**DIRECTIONS:**
Every line that holds the word "Initialize" needs to be copied from the data below.

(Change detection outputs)
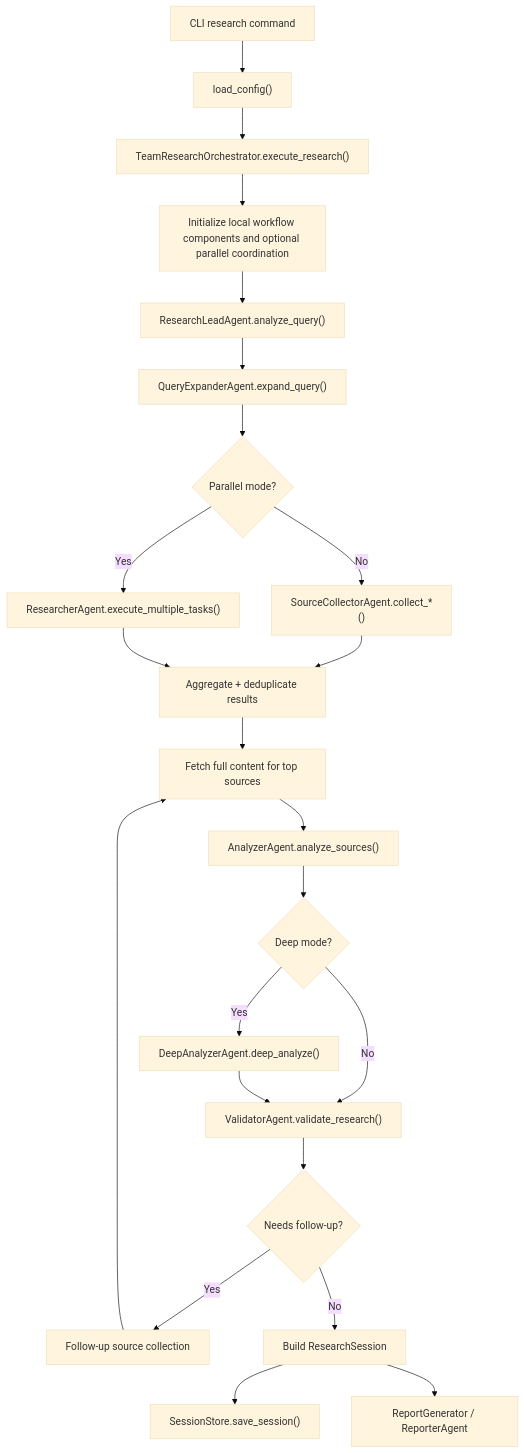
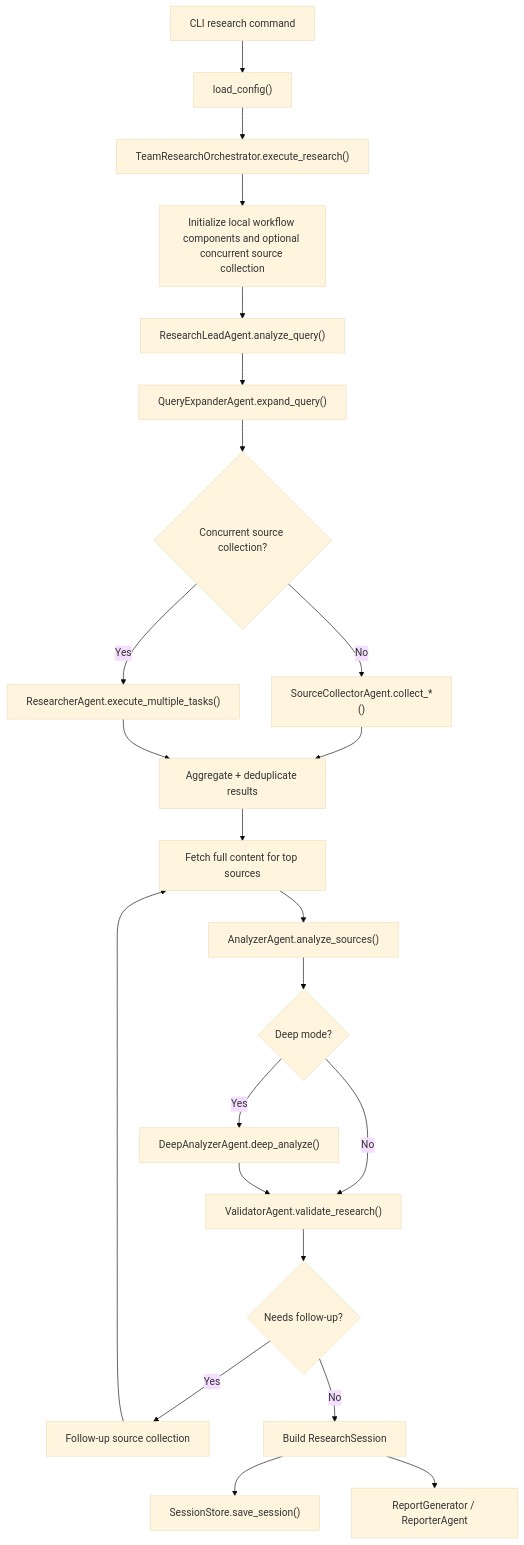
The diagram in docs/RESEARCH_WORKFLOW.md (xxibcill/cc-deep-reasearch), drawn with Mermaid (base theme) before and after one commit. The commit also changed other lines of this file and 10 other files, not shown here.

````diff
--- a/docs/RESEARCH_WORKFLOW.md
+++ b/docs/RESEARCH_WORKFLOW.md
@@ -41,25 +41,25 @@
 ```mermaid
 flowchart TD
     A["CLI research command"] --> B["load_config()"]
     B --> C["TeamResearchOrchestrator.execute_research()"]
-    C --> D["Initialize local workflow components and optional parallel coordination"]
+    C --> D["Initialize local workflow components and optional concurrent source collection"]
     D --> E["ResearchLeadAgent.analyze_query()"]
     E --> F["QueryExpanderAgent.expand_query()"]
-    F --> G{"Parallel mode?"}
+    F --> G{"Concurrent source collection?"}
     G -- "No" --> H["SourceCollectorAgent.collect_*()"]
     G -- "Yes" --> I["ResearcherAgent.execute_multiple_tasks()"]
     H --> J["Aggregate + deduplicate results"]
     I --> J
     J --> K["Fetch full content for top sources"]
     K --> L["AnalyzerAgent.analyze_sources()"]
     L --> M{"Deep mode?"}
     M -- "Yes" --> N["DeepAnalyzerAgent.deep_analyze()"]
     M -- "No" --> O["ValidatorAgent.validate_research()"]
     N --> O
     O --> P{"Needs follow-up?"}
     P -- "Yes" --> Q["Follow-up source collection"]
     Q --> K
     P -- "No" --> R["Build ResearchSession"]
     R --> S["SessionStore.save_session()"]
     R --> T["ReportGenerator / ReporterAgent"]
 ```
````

**RESULT OF THE EXERCISE:**
-    C --> D["Initialize local workflow components and optional parallel coordination"]
+    C --> D["Initialize local workflow components and optional concurrent source collection"]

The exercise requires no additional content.